The short vendors aimed to have a party with the plant-based protein firm Beyond Meat.
According to analyst firm S3 Partners, Beyond Meat is currently one of the most declining stocks on the market. Short positions account for 37 percent of the company’s freely traded shares, the highest among the shares included in the Russell 1000 index.
That ratio rose to 26 percent in October, according to Acesparks. Investors have stepped up bets against Beyond Meat, worried about declining sales and a declining pace for plant-based meat producers.
Beyond Meat did not immediately respond to a request for comment on the trend.
Beyond Meat shares have fallen more than 30 percent since October, when the company cut its third-quarter earnings outlook. At the time, the company spoke of the negative consequences of the COVID-19 pandemic, delayed shipments and ongoing labor shortages.

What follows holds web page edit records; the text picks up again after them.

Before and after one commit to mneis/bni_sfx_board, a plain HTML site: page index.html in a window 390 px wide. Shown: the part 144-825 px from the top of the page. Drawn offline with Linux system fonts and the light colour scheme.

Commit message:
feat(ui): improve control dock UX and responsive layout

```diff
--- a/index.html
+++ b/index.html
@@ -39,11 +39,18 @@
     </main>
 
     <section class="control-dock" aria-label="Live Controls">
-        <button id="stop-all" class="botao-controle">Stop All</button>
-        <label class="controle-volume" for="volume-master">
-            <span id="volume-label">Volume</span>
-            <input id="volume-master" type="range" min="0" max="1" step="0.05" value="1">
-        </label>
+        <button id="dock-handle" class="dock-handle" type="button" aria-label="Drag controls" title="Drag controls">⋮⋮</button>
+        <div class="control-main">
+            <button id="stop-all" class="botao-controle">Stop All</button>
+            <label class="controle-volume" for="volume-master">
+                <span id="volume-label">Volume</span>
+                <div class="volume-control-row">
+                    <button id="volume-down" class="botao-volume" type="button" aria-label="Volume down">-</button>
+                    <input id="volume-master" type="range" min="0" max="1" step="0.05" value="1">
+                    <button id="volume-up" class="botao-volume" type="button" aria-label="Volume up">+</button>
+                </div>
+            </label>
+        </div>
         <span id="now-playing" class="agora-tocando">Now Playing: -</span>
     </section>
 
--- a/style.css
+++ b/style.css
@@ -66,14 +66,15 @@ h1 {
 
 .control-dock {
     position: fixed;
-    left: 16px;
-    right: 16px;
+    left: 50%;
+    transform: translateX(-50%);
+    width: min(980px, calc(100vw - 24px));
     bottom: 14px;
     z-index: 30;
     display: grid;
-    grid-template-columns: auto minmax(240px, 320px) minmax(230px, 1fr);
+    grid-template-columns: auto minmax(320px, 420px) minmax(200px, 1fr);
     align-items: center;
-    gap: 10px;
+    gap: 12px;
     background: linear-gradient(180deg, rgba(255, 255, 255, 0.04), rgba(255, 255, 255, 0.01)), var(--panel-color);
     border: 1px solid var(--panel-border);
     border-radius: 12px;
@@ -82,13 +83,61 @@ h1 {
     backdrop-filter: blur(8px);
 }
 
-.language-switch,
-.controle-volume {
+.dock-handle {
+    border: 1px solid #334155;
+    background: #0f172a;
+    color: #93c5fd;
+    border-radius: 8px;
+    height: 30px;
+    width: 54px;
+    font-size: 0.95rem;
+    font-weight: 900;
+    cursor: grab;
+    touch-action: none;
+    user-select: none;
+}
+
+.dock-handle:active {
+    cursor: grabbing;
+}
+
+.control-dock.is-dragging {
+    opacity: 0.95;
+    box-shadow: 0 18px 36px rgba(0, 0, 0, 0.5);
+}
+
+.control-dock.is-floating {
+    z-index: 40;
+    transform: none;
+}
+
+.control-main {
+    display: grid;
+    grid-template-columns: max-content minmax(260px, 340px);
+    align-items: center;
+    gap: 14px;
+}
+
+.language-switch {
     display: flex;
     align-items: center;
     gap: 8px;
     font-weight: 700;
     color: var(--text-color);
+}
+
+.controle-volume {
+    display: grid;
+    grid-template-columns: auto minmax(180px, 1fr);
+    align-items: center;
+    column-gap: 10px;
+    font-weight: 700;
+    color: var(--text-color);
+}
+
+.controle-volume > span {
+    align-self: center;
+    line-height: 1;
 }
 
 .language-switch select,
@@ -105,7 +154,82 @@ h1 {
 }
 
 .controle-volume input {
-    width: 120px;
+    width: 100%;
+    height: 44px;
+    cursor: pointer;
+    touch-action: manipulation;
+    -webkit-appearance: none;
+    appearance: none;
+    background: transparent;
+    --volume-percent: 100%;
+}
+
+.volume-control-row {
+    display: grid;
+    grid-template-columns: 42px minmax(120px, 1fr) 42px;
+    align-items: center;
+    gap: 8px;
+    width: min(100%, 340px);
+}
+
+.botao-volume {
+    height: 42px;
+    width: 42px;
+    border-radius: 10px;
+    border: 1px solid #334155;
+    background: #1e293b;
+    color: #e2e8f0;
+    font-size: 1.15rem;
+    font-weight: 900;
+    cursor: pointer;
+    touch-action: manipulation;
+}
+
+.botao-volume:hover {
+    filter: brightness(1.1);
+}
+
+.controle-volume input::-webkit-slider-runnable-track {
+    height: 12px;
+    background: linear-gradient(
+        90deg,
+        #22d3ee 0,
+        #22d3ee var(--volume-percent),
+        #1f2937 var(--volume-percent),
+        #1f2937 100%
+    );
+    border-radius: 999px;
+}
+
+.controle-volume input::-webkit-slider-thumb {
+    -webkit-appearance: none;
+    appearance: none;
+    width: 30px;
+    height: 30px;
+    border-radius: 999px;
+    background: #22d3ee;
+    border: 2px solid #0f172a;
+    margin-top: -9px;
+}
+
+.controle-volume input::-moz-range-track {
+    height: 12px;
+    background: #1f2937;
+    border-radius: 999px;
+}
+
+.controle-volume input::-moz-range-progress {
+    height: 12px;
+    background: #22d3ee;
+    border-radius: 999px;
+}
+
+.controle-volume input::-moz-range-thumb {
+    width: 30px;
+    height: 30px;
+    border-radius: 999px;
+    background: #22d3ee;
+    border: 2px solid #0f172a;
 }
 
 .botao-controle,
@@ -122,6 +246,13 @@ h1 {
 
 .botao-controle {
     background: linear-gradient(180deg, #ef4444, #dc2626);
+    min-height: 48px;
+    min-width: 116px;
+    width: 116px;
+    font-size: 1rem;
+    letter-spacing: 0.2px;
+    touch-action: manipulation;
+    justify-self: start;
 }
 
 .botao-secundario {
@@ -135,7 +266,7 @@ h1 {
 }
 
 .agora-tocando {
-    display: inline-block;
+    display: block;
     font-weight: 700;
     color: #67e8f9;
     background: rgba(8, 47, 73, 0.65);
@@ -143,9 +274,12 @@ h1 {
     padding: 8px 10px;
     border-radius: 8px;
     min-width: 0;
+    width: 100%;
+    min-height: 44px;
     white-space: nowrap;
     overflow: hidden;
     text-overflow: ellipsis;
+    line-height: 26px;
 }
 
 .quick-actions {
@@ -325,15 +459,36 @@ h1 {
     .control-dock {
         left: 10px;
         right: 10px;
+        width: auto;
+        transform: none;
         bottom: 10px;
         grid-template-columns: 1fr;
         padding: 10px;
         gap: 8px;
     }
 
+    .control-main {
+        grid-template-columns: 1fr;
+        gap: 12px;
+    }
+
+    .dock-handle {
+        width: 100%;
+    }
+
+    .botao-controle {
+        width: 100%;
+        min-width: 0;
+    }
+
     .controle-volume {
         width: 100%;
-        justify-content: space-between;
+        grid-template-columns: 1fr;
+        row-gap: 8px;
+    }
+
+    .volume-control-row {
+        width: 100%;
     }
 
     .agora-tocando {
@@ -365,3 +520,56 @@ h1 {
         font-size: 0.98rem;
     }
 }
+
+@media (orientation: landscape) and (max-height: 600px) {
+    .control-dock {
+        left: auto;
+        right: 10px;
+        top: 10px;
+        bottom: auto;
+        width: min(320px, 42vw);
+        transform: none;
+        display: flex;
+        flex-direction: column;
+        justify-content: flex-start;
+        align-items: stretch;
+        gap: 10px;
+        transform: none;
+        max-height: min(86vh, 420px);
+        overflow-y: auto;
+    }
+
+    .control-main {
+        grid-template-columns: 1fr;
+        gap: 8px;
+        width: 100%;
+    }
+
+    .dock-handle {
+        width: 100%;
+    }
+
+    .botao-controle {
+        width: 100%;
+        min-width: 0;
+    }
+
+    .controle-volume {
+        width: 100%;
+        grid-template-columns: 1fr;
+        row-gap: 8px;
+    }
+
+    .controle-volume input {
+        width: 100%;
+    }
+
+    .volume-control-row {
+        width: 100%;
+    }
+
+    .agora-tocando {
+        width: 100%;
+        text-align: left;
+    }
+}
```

Beyond Meat shares have fallen more than 40 percent in the past 12 months.
Shares of Beyond Meat fell sharply in November after the company reported losses of more than $ 54.8 million in the quarter and sales were lower than Wall Street expected.
According to Jim Chanos, a noted short seller, the slowdown in sales growth is the main reason for the increase in bets against Beyond Meat.
According to Chanos Financial Times, investors expected an improvement in the number of plant-based meat companies as they became more consumer-friendly.
“The problem with the Beyond Meat case is that it stopped,” Chanos said. “It’s the opposite of truth and hope.”
Beyond Meat has continued to form new partnerships in recent months. This week, KFC added a limited amount of plant-based “In addition to Roast Chicken” to its menu.